Danto goes on to analyze this in Kuhnian terms: this is "normal science" in philosophy. "Mastery of the literary form is the key to success in the form of life." It comes with tangible benefits (tenure, recognition, invitations to go read more papers). "These practical benefits aside, no one could conceivably be interested in participating in the form of life defined by this literary form, were it not believed that this is the avenue to philosophical truth." But then Danto can't resist lodging a bit of skepticism about this paradigm: "It is less obviously a matter of agreement that philosophical truth is defined by this being believed to be the way to find it."
What Danto observes is the significant gap between "normal science" in philosophical writing and the range of creative genres that constitute the history of philosophy. And he starts to wonder whether that means we might not be very good readers, precisely because of the way we've learned to write:
Much of what I have read on Plato reads much as though he, to whom the whole of subsequent philosophy is said to be so many footnotes, were in effect a footnote to himself and were being coached to get a paper accepted by the Philosophical Review. And a good bit of the writing on Descartes is by way of chivying his argumentation into notations we are certain he would have adopted had he lived to appreciate their advantages, since it is now so clear where he went wrong. But in both case it might at least have been asked whether what either writer was up to can that easily be separated from forms of presentation that may have seemed inevitable, so that the dialogue or meditation flattened into conventional periodical prose might not in the process have lost something central to those ways of writing (p. 55).
It is exactly this concern about the irreducibility of form and the worry about what's lost in translation that is dominating my thinking about volume 2 of "Cultural Liturgies." But it's also generally why I continue to resist certain hegemonies in professional philosophy, and even within my own department. Sure, Emmanuel Levinas' Totality and Infinity does not have any formalized syllogisms or logical notation--but in that incredible book Levinas is performing something that cannot be teased out in "summaries of the argument." Indeed, such summaries and translations and formalization do an injustice to the kind of philosophical truth embodied in such works. This is why Danto ultimately worries about how we read:

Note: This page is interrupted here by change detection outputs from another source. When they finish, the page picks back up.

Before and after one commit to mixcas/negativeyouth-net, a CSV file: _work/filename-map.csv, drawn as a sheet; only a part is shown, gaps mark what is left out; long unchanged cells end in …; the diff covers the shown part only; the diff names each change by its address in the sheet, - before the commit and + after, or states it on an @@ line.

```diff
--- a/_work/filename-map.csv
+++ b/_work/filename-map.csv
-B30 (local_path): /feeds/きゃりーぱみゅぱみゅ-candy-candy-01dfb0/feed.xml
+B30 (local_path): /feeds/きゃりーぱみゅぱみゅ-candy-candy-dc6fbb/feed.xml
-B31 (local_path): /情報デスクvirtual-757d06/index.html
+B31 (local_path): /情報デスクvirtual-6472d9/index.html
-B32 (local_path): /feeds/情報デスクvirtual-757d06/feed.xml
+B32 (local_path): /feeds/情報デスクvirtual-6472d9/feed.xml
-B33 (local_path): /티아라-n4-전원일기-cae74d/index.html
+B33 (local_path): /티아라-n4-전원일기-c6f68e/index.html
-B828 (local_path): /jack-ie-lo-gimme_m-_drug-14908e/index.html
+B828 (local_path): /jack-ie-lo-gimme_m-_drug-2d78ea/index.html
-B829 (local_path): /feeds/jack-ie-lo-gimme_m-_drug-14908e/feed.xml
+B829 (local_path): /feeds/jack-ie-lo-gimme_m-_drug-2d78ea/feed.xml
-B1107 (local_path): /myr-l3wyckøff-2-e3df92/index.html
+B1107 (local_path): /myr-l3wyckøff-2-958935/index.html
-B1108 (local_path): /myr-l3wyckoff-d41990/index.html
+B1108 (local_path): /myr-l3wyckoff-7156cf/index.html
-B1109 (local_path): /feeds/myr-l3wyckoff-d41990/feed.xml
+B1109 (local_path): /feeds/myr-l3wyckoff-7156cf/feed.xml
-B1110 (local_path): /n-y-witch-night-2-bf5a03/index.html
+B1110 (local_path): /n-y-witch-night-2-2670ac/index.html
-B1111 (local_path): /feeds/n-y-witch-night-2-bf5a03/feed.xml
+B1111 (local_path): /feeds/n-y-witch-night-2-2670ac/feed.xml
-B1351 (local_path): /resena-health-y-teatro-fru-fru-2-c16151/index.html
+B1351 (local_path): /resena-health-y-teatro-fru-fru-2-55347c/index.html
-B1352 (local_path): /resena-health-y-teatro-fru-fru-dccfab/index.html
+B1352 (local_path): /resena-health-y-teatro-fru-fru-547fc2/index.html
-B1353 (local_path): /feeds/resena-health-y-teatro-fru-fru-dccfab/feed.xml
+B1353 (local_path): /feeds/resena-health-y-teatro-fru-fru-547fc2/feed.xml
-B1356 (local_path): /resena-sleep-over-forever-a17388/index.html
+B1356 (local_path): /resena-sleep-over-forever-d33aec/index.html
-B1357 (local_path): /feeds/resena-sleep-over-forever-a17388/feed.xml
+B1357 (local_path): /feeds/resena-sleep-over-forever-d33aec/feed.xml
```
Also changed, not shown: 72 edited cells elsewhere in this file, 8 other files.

The form in which the truth as [Plato and Descartes] understood it must be grasped just might require a form of reading, hence a kind of relationship to those texts, altogether different from that appropriate to a paper, or to what we sometimes refer as a "contribution." And this is because something is intended to happen to the reader other than and in addition to being informed (p. 55).